This is a photo of my grandparents sometime in the 40s. My grandfather died in 1996 and we lost my grandmother yesterday. I adore this photo. This is before they had 7 children and umpteen grandchildren. They were young and in love with the world at their feet. Speaking of which, how great are my grandmother’s shoes? The whole outfit actually. I would wear the whole outfit today if I could. She was ever stylish and graceful.
My family was with her on Easter Sunday and my sister recited the poem “If” by Rudyard Kipling. It was one of my grandfather’s favorites. I share it to celebrate their rich lives.
by Rudyard Kipling
If you can keep your head when all about you
Are losing theirs and blaming it on you;
If you can trust yourself when all men doubt you,

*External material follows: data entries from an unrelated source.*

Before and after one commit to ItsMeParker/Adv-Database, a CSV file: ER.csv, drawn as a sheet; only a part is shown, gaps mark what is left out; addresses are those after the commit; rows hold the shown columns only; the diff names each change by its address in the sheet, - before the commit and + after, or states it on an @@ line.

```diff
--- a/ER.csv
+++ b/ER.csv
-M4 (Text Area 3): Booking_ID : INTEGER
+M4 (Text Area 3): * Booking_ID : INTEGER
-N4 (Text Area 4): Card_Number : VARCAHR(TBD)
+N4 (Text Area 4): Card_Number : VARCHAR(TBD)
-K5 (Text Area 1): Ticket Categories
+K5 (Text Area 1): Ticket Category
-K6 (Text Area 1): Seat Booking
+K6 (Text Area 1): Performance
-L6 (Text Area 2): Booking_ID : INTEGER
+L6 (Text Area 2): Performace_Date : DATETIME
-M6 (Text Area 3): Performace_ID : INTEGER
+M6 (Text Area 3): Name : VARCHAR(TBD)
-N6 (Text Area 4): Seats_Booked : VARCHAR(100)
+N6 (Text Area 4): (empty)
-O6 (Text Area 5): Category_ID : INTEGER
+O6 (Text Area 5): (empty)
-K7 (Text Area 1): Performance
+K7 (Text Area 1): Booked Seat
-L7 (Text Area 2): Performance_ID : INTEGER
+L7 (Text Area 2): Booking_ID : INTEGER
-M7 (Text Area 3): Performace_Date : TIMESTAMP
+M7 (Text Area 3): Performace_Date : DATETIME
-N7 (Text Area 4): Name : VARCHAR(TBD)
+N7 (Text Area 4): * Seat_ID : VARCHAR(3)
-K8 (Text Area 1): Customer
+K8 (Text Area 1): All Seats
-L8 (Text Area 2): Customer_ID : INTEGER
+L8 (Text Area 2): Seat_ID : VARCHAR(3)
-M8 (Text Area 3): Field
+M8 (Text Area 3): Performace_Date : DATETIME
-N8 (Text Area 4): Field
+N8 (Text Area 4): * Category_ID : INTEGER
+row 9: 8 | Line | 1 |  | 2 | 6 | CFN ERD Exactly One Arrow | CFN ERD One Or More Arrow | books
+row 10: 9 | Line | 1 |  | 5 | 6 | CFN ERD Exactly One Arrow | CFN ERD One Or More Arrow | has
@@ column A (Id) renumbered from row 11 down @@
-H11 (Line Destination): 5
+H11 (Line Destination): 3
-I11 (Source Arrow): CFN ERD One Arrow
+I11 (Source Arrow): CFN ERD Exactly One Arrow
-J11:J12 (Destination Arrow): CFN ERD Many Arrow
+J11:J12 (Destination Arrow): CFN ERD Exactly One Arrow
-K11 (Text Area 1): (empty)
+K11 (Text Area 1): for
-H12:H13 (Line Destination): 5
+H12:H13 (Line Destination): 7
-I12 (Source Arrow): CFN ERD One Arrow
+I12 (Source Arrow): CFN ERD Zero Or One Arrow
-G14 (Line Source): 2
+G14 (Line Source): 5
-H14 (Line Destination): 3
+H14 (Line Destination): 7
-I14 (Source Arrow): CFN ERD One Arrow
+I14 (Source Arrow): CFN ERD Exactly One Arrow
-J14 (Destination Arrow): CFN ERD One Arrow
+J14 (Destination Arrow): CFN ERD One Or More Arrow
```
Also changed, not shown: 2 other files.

But make allowance for their doubting too:
If you can wait and not be tired by waiting,
Or, being lied about, don’t deal in lies,

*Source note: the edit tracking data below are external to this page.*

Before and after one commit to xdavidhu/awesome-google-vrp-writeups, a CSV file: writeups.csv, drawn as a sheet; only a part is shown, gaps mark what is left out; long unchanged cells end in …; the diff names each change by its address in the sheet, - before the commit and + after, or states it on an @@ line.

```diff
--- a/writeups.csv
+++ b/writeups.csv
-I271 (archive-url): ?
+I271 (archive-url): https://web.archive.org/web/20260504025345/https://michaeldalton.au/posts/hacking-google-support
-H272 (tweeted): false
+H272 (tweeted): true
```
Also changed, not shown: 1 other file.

Or being hated don’t give way to hating,
And yet don’t look too good, nor talk too wise;
If you can dream—and not make dreams your master;

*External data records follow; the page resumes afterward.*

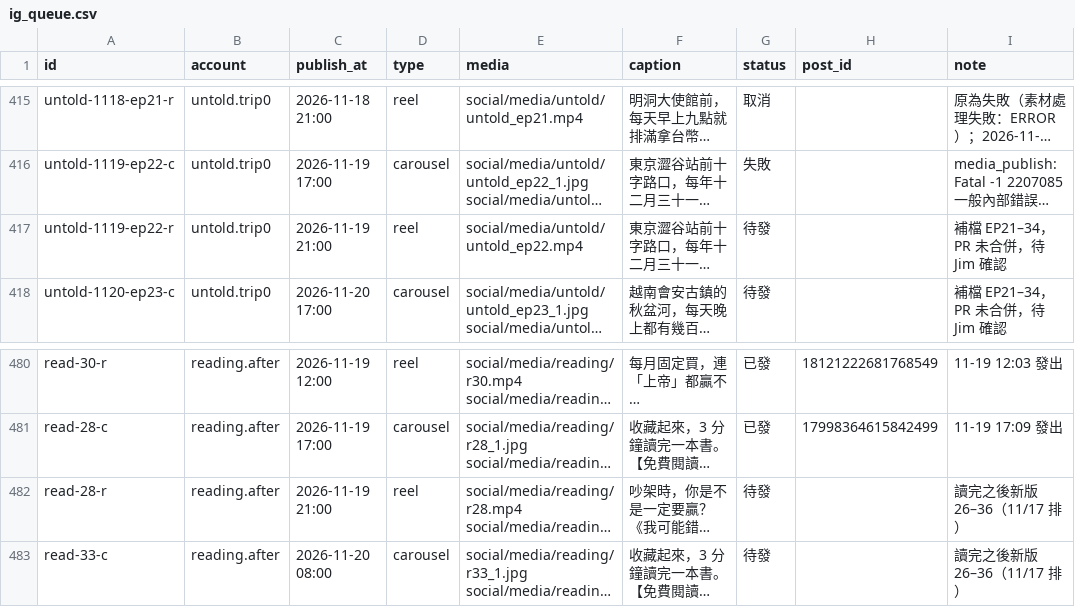
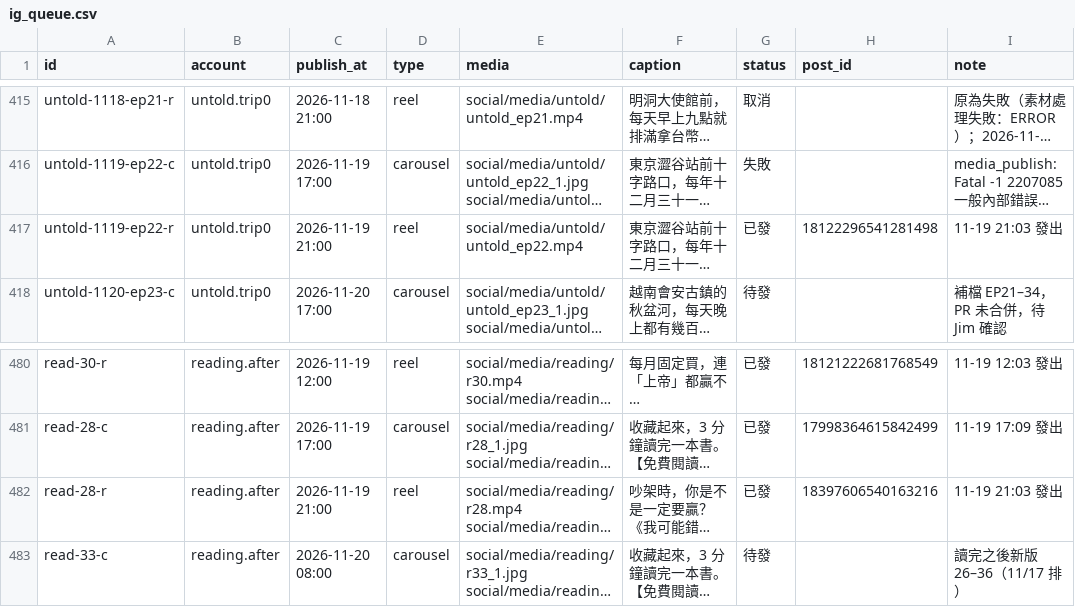
Before and after one commit to jay0916746661/jimframe-site, a CSV file: tools/meta-poster/ig_queue.csv, drawn as a sheet; only a part is shown, gaps mark what is left out; long unchanged cells end in …; the diff names each change by its address in the sheet, - before the commit and + after, or states it on an @@ line.

Commit message:
IG 發文結果 2026-11-19 13:03

```diff
--- a/tools/meta-poster/ig_queue.csv
+++ b/tools/meta-poster/ig_queue.csv
-G417 (status): 待發
+G417 (status): 已發
-H417 (post_id): (empty)
+H417 (post_id): 18122296541281498
-I417 (note): 補檔 EP21–34，PR 未合併，待 Jim 確認
+I417 (note): 11-19 21:03 發出
-G482 (status): 待發
+G482 (status): 已發
-H482 (post_id): (empty)
+H482 (post_id): 18397606540163216
-I482 (note): 讀完之後新版 26–36（11/17 排）
+I482 (note): 11-19 21:03 發出
```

If you can think—and not make thoughts your aim,
If you can meet with Triumph and Disaster
And treat those two impostors just the same;
If you can bear to hear the truth you’ve spoken
Twisted by knaves to make a trap for fools,
Or watch the things you gave your life to, broken,
And stoop and build’em up with worn-out tools;
If you can make one heap of all your winnings
And risk it on one turn of pitch-and-toss,
And lose, and start again at your beginnings,
And never breathe a word about your loss:
If you can force your heart and nerve and sinew
To serve your turn long after they are gone,
And so hold on when there is nothing in you
Except the Will which says to them: “Hold on!”
If you can talk with crowds and keep your virtue,
Or walk with Kings—nor lose the common touch,
If neither foes nor loving friends can hurt you,
If all men count with you, but none too much:
If you can fill the unforgiving minute
With sixty seconds’ worth of distance run,
Yours is the Earth and everything that’s in it,
And—which is more—you’ll be a Man, my son!
If you find yourself passing a newsstand…there’s a mini mention of me on page 64 of the March issue of Men’s Health. Jimmy Fallon is on the cover, and I am encouraging men to write love letters for V-Day…
This is a first! Publishers Weekly has reviewed Loves Me…Not! When For the Love of Letters & Note to Self came out, I was told PW doesn’t review “how to” books and that’s why they weren’t considered. Although “how to” is in the subtitle of Loves Me…Not, it’s a more abstract concept in this case. Regardless, they reviewed it and I am psyched!
Excellent piece in the Times about letter-writing and how writers once used it as a warm up or cool down for their other literary pursuits. Here’s a snippet:
“Before the advent of email, many writers maintained a healthy relationship with their correspondence; they found letter writing to be a useful complement to their main literary projects. Letters were not only a way to stay in touch with colleagues or test out ideas and themes on the page, but also a valuable method of easing into and out of a state of mind where they could pursue more daunting and in-depth writing.”